* Provided data *

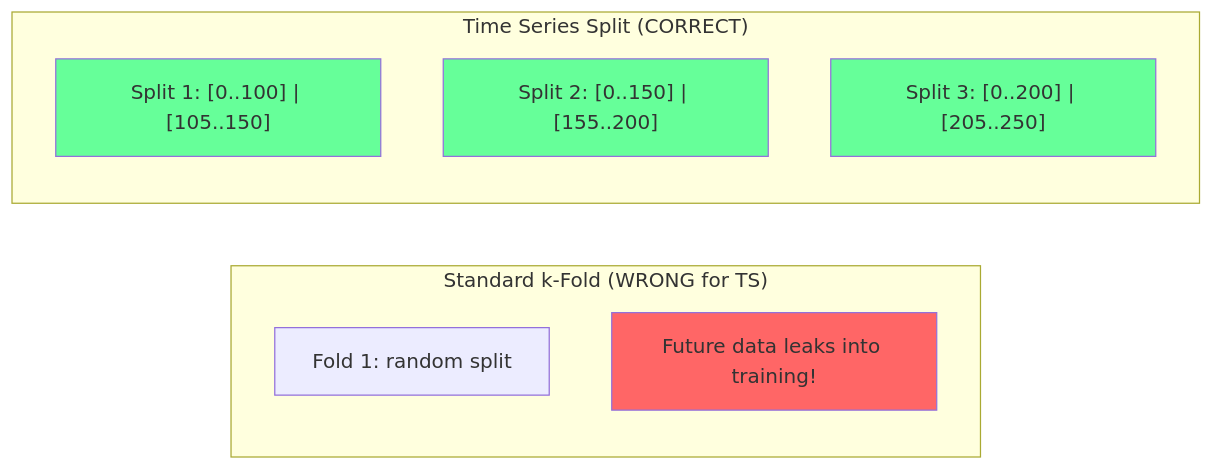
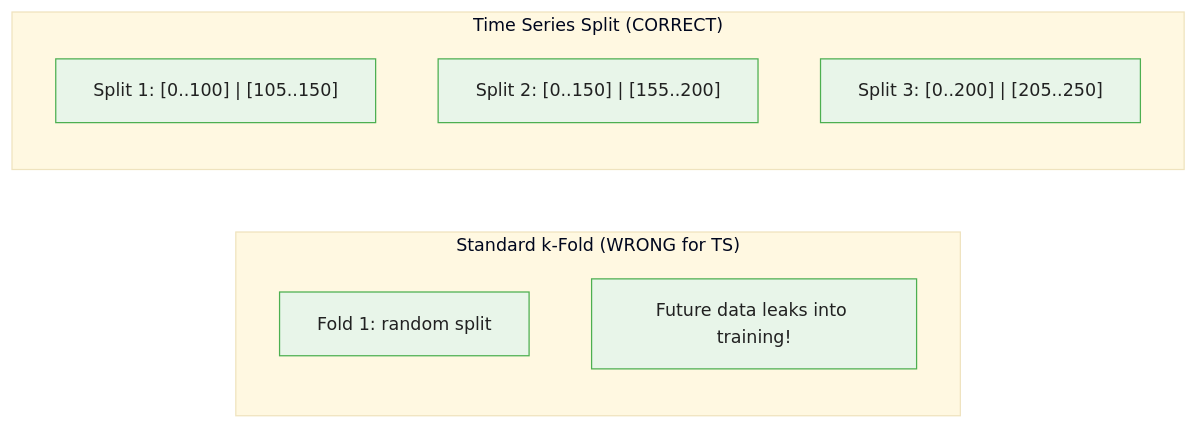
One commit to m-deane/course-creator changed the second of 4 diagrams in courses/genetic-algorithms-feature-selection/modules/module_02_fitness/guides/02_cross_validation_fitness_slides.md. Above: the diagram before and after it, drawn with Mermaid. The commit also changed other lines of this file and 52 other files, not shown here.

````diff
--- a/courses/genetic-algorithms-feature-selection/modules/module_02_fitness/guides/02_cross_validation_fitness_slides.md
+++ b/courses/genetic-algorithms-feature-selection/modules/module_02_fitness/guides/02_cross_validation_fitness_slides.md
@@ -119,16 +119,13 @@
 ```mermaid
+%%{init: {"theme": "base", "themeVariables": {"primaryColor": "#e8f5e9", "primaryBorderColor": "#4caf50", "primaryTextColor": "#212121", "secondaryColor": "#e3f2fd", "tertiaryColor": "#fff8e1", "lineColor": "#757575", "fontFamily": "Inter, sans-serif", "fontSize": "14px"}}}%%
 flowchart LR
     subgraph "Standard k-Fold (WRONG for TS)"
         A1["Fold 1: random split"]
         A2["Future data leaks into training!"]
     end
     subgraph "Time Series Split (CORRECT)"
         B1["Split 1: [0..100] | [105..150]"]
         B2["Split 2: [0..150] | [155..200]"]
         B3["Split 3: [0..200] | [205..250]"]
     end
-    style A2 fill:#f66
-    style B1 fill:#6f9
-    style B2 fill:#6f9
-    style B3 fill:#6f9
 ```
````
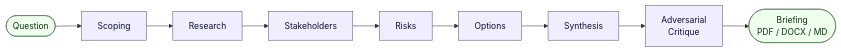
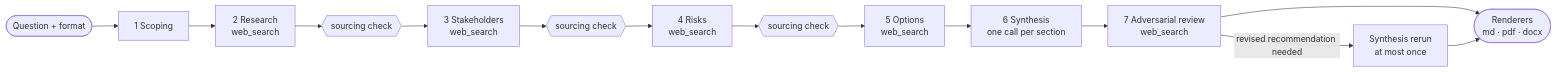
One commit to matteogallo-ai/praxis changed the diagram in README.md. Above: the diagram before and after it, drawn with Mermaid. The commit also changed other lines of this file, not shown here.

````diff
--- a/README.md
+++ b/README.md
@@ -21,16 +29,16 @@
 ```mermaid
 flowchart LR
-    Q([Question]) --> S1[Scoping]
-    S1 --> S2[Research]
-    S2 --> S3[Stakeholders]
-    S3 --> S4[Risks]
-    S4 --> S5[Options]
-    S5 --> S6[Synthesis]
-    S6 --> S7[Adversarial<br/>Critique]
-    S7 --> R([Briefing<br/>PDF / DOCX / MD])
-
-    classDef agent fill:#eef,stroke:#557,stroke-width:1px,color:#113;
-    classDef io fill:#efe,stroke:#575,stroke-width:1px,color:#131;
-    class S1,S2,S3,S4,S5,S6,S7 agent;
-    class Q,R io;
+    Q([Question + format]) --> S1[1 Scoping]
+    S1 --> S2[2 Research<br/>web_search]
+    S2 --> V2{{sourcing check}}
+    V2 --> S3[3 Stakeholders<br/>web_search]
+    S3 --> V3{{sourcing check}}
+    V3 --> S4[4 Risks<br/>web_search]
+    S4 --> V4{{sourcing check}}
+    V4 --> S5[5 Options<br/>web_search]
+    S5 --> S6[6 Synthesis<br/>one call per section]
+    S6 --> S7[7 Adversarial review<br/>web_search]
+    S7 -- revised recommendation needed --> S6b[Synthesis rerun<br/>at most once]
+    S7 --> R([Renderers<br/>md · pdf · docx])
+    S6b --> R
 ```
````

* How to complete this task *
An exact copy is needed of the lines from the one containing "S7[7 Adversarial review<br/>web_search]" through the end of the records.

* Solution *
+    S6 --> S7[7 Adversarial review<br/>web_search]
+    S7 -- revised recommendation needed --> S6b[Synthesis rerun<br/>at most once]
+    S7 --> R([Renderers<br/>md · pdf · docx])
+    S6b --> R
 ```
````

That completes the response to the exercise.